### Exercise description:
Your response should consist of the entries below, written out exactly.

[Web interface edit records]
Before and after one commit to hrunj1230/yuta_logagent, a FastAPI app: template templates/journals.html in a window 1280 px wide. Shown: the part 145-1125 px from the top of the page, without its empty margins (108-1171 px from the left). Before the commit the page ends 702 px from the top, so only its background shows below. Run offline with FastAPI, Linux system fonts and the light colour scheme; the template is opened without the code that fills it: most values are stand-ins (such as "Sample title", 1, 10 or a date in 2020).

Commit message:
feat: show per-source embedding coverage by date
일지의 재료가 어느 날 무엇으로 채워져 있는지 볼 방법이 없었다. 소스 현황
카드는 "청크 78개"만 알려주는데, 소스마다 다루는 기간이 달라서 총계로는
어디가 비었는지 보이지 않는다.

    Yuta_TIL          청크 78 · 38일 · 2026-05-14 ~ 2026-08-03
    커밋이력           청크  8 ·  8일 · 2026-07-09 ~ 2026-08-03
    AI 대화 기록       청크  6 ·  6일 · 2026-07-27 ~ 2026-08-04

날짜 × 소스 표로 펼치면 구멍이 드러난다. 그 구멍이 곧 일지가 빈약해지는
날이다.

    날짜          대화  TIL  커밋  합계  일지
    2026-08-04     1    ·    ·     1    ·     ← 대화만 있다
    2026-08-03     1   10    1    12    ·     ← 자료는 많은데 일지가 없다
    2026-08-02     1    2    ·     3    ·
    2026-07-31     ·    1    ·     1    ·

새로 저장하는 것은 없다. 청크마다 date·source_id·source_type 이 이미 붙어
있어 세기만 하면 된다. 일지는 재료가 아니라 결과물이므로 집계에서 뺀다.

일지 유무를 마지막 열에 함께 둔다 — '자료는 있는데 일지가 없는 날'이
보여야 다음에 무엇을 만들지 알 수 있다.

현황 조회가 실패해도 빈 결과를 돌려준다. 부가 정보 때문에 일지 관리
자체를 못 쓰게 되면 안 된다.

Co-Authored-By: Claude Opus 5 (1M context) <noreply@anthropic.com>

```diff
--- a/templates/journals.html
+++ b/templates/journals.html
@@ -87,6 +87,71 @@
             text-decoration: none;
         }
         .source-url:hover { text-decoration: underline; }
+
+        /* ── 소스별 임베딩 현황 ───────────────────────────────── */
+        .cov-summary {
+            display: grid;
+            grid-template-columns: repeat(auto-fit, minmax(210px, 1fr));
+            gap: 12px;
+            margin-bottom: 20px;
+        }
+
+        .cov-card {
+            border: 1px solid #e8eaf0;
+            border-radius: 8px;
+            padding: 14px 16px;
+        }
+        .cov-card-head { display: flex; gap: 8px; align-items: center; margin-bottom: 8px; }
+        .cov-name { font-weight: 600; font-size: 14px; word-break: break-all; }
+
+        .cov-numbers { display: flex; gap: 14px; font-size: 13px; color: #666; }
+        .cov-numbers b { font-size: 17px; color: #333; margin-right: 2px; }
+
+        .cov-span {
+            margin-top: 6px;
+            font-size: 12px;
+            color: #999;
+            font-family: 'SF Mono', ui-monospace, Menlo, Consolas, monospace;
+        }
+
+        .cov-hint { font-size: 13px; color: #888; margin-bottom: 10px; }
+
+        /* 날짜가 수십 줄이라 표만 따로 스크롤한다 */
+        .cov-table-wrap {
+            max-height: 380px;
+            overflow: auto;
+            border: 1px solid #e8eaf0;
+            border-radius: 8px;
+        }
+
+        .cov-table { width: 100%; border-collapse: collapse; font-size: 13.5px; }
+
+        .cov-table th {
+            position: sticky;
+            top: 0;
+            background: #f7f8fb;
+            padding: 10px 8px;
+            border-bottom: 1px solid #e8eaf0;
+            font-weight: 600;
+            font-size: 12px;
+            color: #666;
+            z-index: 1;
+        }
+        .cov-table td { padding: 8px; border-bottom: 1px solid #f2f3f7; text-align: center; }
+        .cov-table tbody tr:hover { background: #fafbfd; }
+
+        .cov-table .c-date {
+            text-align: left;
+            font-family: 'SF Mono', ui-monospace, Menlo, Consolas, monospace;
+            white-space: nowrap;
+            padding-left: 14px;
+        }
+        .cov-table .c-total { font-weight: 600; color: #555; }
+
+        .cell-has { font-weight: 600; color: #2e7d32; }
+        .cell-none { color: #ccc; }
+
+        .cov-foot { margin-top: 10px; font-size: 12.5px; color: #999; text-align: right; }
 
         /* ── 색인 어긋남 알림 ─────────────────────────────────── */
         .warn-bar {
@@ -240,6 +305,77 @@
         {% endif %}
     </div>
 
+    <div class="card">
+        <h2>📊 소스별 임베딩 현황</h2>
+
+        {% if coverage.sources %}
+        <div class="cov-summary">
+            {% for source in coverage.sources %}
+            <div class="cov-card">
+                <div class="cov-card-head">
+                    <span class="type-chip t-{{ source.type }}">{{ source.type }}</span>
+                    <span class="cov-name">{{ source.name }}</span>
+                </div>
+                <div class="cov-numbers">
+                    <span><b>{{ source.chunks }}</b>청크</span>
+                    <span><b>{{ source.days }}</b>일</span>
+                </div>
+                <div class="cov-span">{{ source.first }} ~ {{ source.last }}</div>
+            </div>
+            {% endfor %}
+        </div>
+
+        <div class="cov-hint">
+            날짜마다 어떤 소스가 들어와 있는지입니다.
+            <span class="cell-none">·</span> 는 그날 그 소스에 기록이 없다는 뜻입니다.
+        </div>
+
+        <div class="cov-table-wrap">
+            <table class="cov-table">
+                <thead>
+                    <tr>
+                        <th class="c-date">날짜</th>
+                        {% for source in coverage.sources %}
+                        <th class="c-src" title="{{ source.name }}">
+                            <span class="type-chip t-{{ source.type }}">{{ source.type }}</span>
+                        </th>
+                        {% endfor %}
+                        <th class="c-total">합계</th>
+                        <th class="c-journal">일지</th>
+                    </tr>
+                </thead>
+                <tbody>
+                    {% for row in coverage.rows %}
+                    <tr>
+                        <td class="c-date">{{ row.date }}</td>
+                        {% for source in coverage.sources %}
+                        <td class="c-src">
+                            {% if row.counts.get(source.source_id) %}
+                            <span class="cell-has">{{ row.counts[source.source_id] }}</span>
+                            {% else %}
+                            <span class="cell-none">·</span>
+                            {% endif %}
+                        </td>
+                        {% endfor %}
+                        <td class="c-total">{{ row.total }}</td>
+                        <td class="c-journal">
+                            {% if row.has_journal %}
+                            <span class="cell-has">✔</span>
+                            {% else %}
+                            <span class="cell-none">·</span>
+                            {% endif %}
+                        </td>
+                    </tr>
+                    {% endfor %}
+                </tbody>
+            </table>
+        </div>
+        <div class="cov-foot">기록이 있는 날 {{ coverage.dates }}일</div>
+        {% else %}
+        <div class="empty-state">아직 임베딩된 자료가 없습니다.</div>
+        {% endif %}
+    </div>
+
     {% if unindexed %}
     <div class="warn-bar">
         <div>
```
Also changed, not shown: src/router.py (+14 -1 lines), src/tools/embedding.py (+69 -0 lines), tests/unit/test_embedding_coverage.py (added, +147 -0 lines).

### Exercise response:
Before and after one commit to hrunj1230/yuta_logagent, a FastAPI app: template templates/journals.html in a window 1280 px wide. Shown: the part 145-1125 px from the top of the page, without its empty margins (108-1171 px from the left). Before the commit the page ends 702 px from the top, so only its background shows below. Run offline with FastAPI, Linux system fonts and the light colour scheme; the template is opened without the code that fills it: most values are stand-ins (such as "Sample title", 1, 10 or a date in 2020).

Commit message:
feat: show per-source embedding coverage by date
일지의 재료가 어느 날 무엇으로 채워져 있는지 볼 방법이 없었다. 소스 현황
카드는 "청크 78개"만 알려주는데, 소스마다 다루는 기간이 달라서 총계로는
어디가 비었는지 보이지 않는다.

    Yuta_TIL          청크 78 · 38일 · 2026-05-14 ~ 2026-08-03
    커밋이력           청크  8 ·  8일 · 2026-07-09 ~ 2026-08-03
    AI 대화 기록       청크  6 ·  6일 · 2026-07-27 ~ 2026-08-04

날짜 × 소스 표로 펼치면 구멍이 드러난다. 그 구멍이 곧 일지가 빈약해지는
날이다.

    날짜          대화  TIL  커밋  합계  일지
    2026-08-04     1    ·    ·     1    ·     ← 대화만 있다
    2026-08-03     1   10    1    12    ·     ← 자료는 많은데 일지가 없다
    2026-08-02     1    2    ·     3    ·
    2026-07-31     ·    1    ·     1    ·

새로 저장하는 것은 없다. 청크마다 date·source_id·source_type 이 이미 붙어
있어 세기만 하면 된다. 일지는 재료가 아니라 결과물이므로 집계에서 뺀다.

일지 유무를 마지막 열에 함께 둔다 — '자료는 있는데 일지가 없는 날'이
보여야 다음에 무엇을 만들지 알 수 있다.

현황 조회가 실패해도 빈 결과를 돌려준다. 부가 정보 때문에 일지 관리
자체를 못 쓰게 되면 안 된다.

Co-Authored-By: Claude Opus 5 (1M context) <noreply@anthropic.com>

```diff
--- a/templates/journals.html
+++ b/templates/journals.html
@@ -87,6 +87,71 @@
             text-decoration: none;
         }
         .source-url:hover { text-decoration: underline; }
+
+        /* ── 소스별 임베딩 현황 ───────────────────────────────── */
+        .cov-summary {
+            display: grid;
+            grid-template-columns: repeat(auto-fit, minmax(210px, 1fr));
+            gap: 12px;
+            margin-bottom: 20px;
+        }
+
+        .cov-card {
+            border: 1px solid #e8eaf0;
+            border-radius: 8px;
+            padding: 14px 16px;
+        }
+        .cov-card-head { display: flex; gap: 8px; align-items: center; margin-bottom: 8px; }
+        .cov-name { font-weight: 600; font-size: 14px; word-break: break-all; }
+
+        .cov-numbers { display: flex; gap: 14px; font-size: 13px; color: #666; }
+        .cov-numbers b { font-size: 17px; color: #333; margin-right: 2px; }
+
+        .cov-span {
+            margin-top: 6px;
+            font-size: 12px;
+            color: #999;
+            font-family: 'SF Mono', ui-monospace, Menlo, Consolas, monospace;
+        }
+
+        .cov-hint { font-size: 13px; color: #888; margin-bottom: 10px; }
+
+        /* 날짜가 수십 줄이라 표만 따로 스크롤한다 */
+        .cov-table-wrap {
+            max-height: 380px;
+            overflow: auto;
+            border: 1px solid #e8eaf0;
+            border-radius: 8px;
+        }
+
+        .cov-table { width: 100%; border-collapse: collapse; font-size: 13.5px; }
+
+        .cov-table th {
+            position: sticky;
+            top: 0;
+            background: #f7f8fb;
+            padding: 10px 8px;
+            border-bottom: 1px solid #e8eaf0;
+            font-weight: 600;
+            font-size: 12px;
+            color: #666;
+            z-index: 1;
+        }
+        .cov-table td { padding: 8px; border-bottom: 1px solid #f2f3f7; text-align: center; }
+        .cov-table tbody tr:hover { background: #fafbfd; }
+
+        .cov-table .c-date {
+            text-align: left;
+            font-family: 'SF Mono', ui-monospace, Menlo, Consolas, monospace;
+            white-space: nowrap;
+            padding-left: 14px;
+        }
+        .cov-table .c-total { font-weight: 600; color: #555; }
+
+        .cell-has { font-weight: 600; color: #2e7d32; }
+        .cell-none { color: #ccc; }
+
+        .cov-foot { margin-top: 10px; font-size: 12.5px; color: #999; text-align: right; }
 
         /* ── 색인 어긋남 알림 ─────────────────────────────────── */
         .warn-bar {
@@ -240,6 +305,77 @@
         {% endif %}
     </div>
 
+    <div class="card">
+        <h2>📊 소스별 임베딩 현황</h2>
+
+        {% if coverage.sources %}
+        <div class="cov-summary">
+            {% for source in coverage.sources %}
+            <div class="cov-card">
+                <div class="cov-card-head">
+                    <span class="type-chip t-{{ source.type }}">{{ source.type }}</span>
+                    <span class="cov-name">{{ source.name }}</span>
+                </div>
+                <div class="cov-numbers">
+                    <span><b>{{ source.chunks }}</b>청크</span>
+                    <span><b>{{ source.days }}</b>일</span>
+                </div>
+                <div class="cov-span">{{ source.first }} ~ {{ source.last }}</div>
+            </div>
+            {% endfor %}
+        </div>
+
+        <div class="cov-hint">
+            날짜마다 어떤 소스가 들어와 있는지입니다.
+            <span class="cell-none">·</span> 는 그날 그 소스에 기록이 없다는 뜻입니다.
+        </div>
+
+        <div class="cov-table-wrap">
+            <table class="cov-table">
+                <thead>
+                    <tr>
+                        <th class="c-date">날짜</th>
+                        {% for source in coverage.sources %}
+                        <th class="c-src" title="{{ source.name }}">
+                            <span class="type-chip t-{{ source.type }}">{{ source.type }}</span>
+                        </th>
+                        {% endfor %}
+                        <th class="c-total">합계</th>
+                        <th class="c-journal">일지</th>
+                    </tr>
+                </thead>
+                <tbody>
+                    {% for row in coverage.rows %}
+                    <tr>
+                        <td class="c-date">{{ row.date }}</td>
+                        {% for source in coverage.sources %}
+                        <td class="c-src">
+                            {% if row.counts.get(source.source_id) %}
+                            <span class="cell-has">{{ row.counts[source.source_id] }}</span>
+                            {% else %}
+                            <span class="cell-none">·</span>
+                            {% endif %}
+                        </td>
+                        {% endfor %}
+                        <td class="c-total">{{ row.total }}</td>
+                        <td class="c-journal">
+                            {% if row.has_journal %}
+                            <span class="cell-has">✔</span>
+                            {% else %}
+                            <span class="cell-none">·</span>
+                            {% endif %}
+                        </td>
+                    </tr>
+                    {% endfor %}
+                </tbody>
+            </table>
+        </div>
+        <div class="cov-foot">기록이 있는 날 {{ coverage.dates }}일</div>
+        {% else %}
+        <div class="empty-state">아직 임베딩된 자료가 없습니다.</div>
+        {% endif %}
+    </div>
+
     {% if unindexed %}
     <div class="warn-bar">
         <div>
```
Also changed, not shown: src/router.py (+14 -1 lines), src/tools/embedding.py (+69 -0 lines), tests/unit/test_embedding_coverage.py (added, +147 -0 lines).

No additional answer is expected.